YOUR GOAL: Print out all of the records exactly; no picture belongs in the result.

------ SOURCE MATERIAL ------

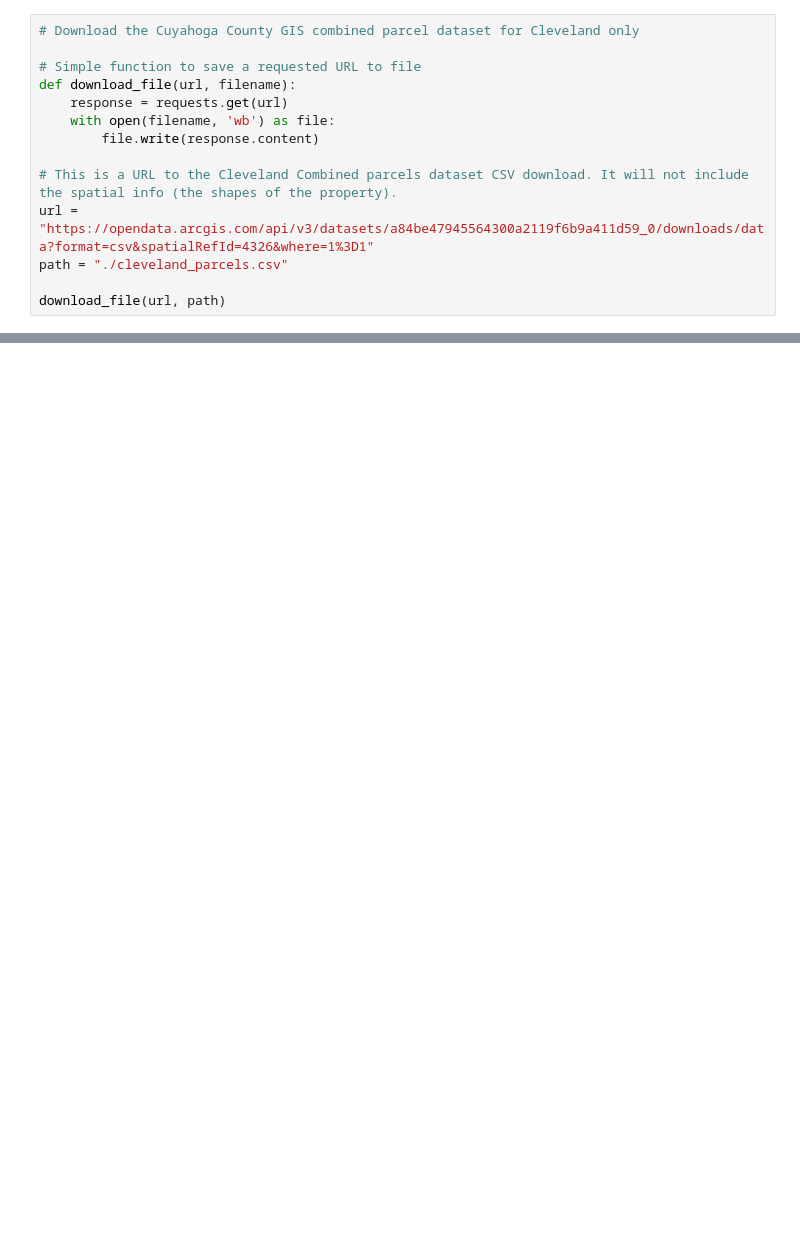
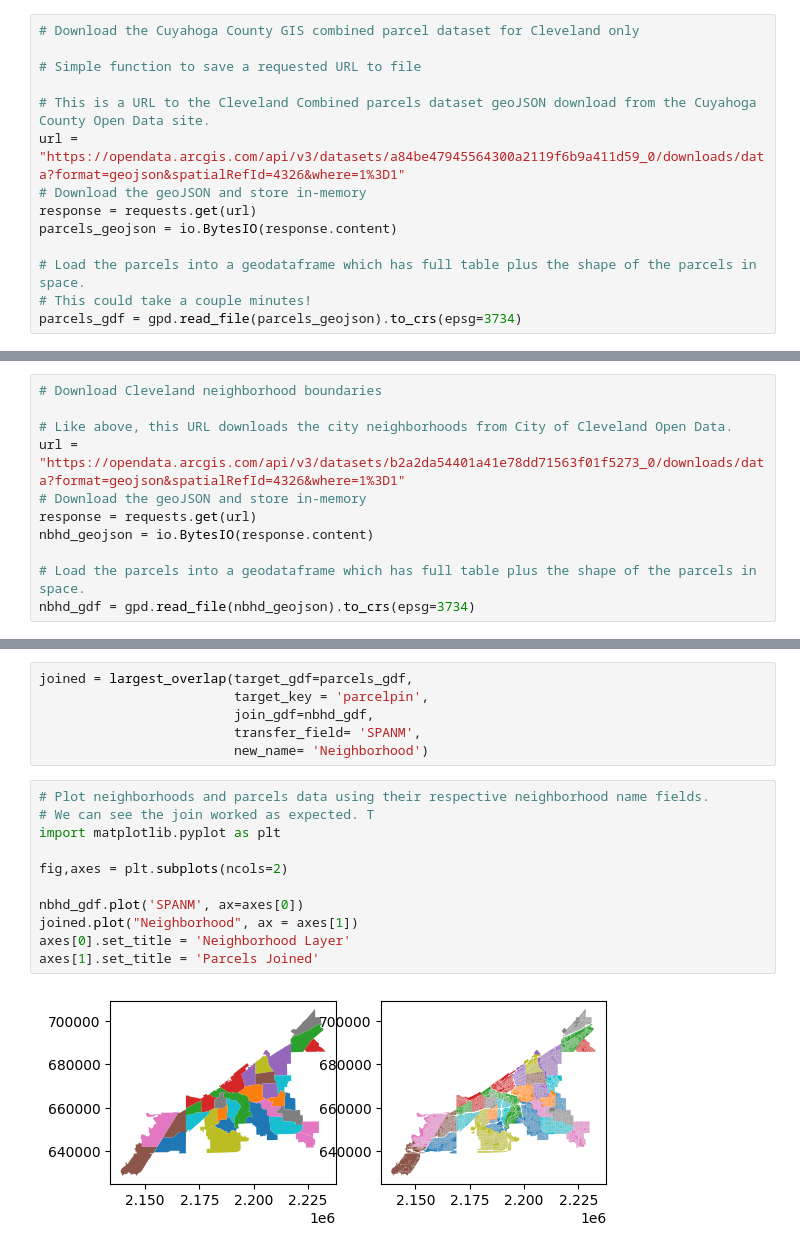
Before and after one commit to City-of-Cleveland/open-data-examples, a Jupyter notebook: property/01-County Property Data Ownership Analysis.ipynb, the cells around one changed output, grey strips where cells are left out. Drawn from its saved outputs; the diff is of its cells as text; blank space fills up the shorter version.

Commit message:
Halfway done with property notebook

```diff
--- a/property/01-County Property Data Ownership Analysis.ipynb
+++ b/property/01-County Property Data Ownership Analysis.ipynb
@@ -15,13 +16,13 @@ import pandas as pd
 # Download the Cuyahoga County GIS combined parcel dataset for Cleveland only
 
 # Simple function to save a requested URL to file
-def download_file(url, filename):
-    response = requests.get(url)
-    with open(filename, 'wb') as file:
-        file.write(response.content)
 
-# This is a URL to the Cleveland Combined parcels dataset CSV download. It will not include the spatial info (the shapes of the property).
-url = "https://opendata.arcgis.com/api/v3/datasets/a84be47945564300a2119f6b9a411d59_0/downloads/data?format=csv&spatialRefId=4326&where=1%3D1"
-path = "./cleveland_parcels.csv"
+# This is a URL to the Cleveland Combined parcels dataset geoJSON download from the Cuyahoga County Open Data site.
+url = "https://opendata.arcgis.com/api/v3/datasets/a84be47945564300a2119f6b9a411d59_0/downloads/data?format=geojson&spatialRefId=4326&where=1%3D1"
+# Download the geoJSON and store in-memory
+response = requests.get(url)
+parcels_geojson = io.BytesIO(response.content)
 
-download_file(url, path)
+# Load the parcels into a geodataframe which has full table plus the shape of the parcels in space.
+# This could take a couple minutes!
+parcels_gdf = gpd.read_file(parcels_geojson).to_crs(epsg=3734)
@@ -45,0 +29,11 @@ parcels_df
+# %%
+# Download Cleveland neighborhood boundaries
+
+# Like above, this URL downloads the city neighborhoods from City of Cleveland Open Data.
+url = "https://opendata.arcgis.com/api/v3/datasets/b2a2da54401a41e78dd71563f01f5273_0/downloads/data?format=geojson&spatialRefId=4326&where=1%3D1"
+# Download the geoJSON and store in-memory
+response = requests.get(url)
+nbhd_geojson = io.BytesIO(response.content)
+
+# Load the parcels into a geodataframe which has full table plus the shape of the parcels in space.
+nbhd_gdf = gpd.read_file(nbhd_geojson).to_crs(epsg=3734)
@@ -45,0 +49,19 @@ parcels_df
+# %%
+joined = largest_overlap(target_gdf=parcels_gdf,
+                         target_key = 'parcelpin',
+                         join_gdf=nbhd_gdf,
+                         transfer_field= 'SPANM',
+                         new_name= 'Neighborhood')
+# %%
+# Plot neighborhoods and parcels data using their respective neighborhood name fields.
+# We can see the join worked as expected. T
+import matplotlib.pyplot as plt
+
+fig,axes = plt.subplots(ncols=2)
+
+nbhd_gdf.plot('SPANM', ax=axes[0])
+joined.plot("Neighborhood", ax = axes[1])
+axes[0].set_title = 'Neighborhood Layer'
+axes[1].set_title = 'Parcels Joined'
+# %% [output]
+[figure, added]
```
Also changed, not shown: parts of 8 cells of this notebook.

------

YOUR SOLUTION:
Before and after one commit to City-of-Cleveland/open-data-examples, a Jupyter notebook: property/01-County Property Data Ownership Analysis.ipynb, the cells around one changed output, grey strips where cells are left out. Drawn from its saved outputs; the diff is of its cells as text; blank space fills up the shorter version.

Commit message:
Halfway done with property notebook

```diff
--- a/property/01-County Property Data Ownership Analysis.ipynb
+++ b/property/01-County Property Data Ownership Analysis.ipynb
@@ -15,13 +16,13 @@ import pandas as pd
 # Download the Cuyahoga County GIS combined parcel dataset for Cleveland only
 
 # Simple function to save a requested URL to file
-def download_file(url, filename):
-    response = requests.get(url)
-    with open(filename, 'wb') as file:
-        file.write(response.content)
 
-# This is a URL to the Cleveland Combined parcels dataset CSV download. It will not include the spatial info (the shapes of the property).
-url = "https://opendata.arcgis.com/api/v3/datasets/a84be47945564300a2119f6b9a411d59_0/downloads/data?format=csv&spatialRefId=4326&where=1%3D1"
-path = "./cleveland_parcels.csv"
+# This is a URL to the Cleveland Combined parcels dataset geoJSON download from the Cuyahoga County Open Data site.
+url = "https://opendata.arcgis.com/api/v3/datasets/a84be47945564300a2119f6b9a411d59_0/downloads/data?format=geojson&spatialRefId=4326&where=1%3D1"
+# Download the geoJSON and store in-memory
+response = requests.get(url)
+parcels_geojson = io.BytesIO(response.content)
 
-download_file(url, path)
+# Load the parcels into a geodataframe which has full table plus the shape of the parcels in space.
+# This could take a couple minutes!
+parcels_gdf = gpd.read_file(parcels_geojson).to_crs(epsg=3734)
@@ -45,0 +29,11 @@ parcels_df
+# %%
+# Download Cleveland neighborhood boundaries
+
+# Like above, this URL downloads the city neighborhoods from City of Cleveland Open Data.
+url = "https://opendata.arcgis.com/api/v3/datasets/b2a2da54401a41e78dd71563f01f5273_0/downloads/data?format=geojson&spatialRefId=4326&where=1%3D1"
+# Download the geoJSON and store in-memory
+response = requests.get(url)
+nbhd_geojson = io.BytesIO(response.content)
+
+# Load the parcels into a geodataframe which has full table plus the shape of the parcels in space.
+nbhd_gdf = gpd.read_file(nbhd_geojson).to_crs(epsg=3734)
@@ -45,0 +49,19 @@ parcels_df
+# %%
+joined = largest_overlap(target_gdf=parcels_gdf,
+                         target_key = 'parcelpin',
+                         join_gdf=nbhd_gdf,
+                         transfer_field= 'SPANM',
+                         new_name= 'Neighborhood')
+# %%
+# Plot neighborhoods and parcels data using their respective neighborhood name fields.
+# We can see the join worked as expected. T
+import matplotlib.pyplot as plt
+
+fig,axes = plt.subplots(ncols=2)
+
+nbhd_gdf.plot('SPANM', ax=axes[0])
+joined.plot("Neighborhood", ax = axes[1])
+axes[0].set_title = 'Neighborhood Layer'
+axes[1].set_title = 'Parcels Joined'
+# %% [output]
+[figure, added]
```
Also changed, not shown: parts of 8 cells of this notebook.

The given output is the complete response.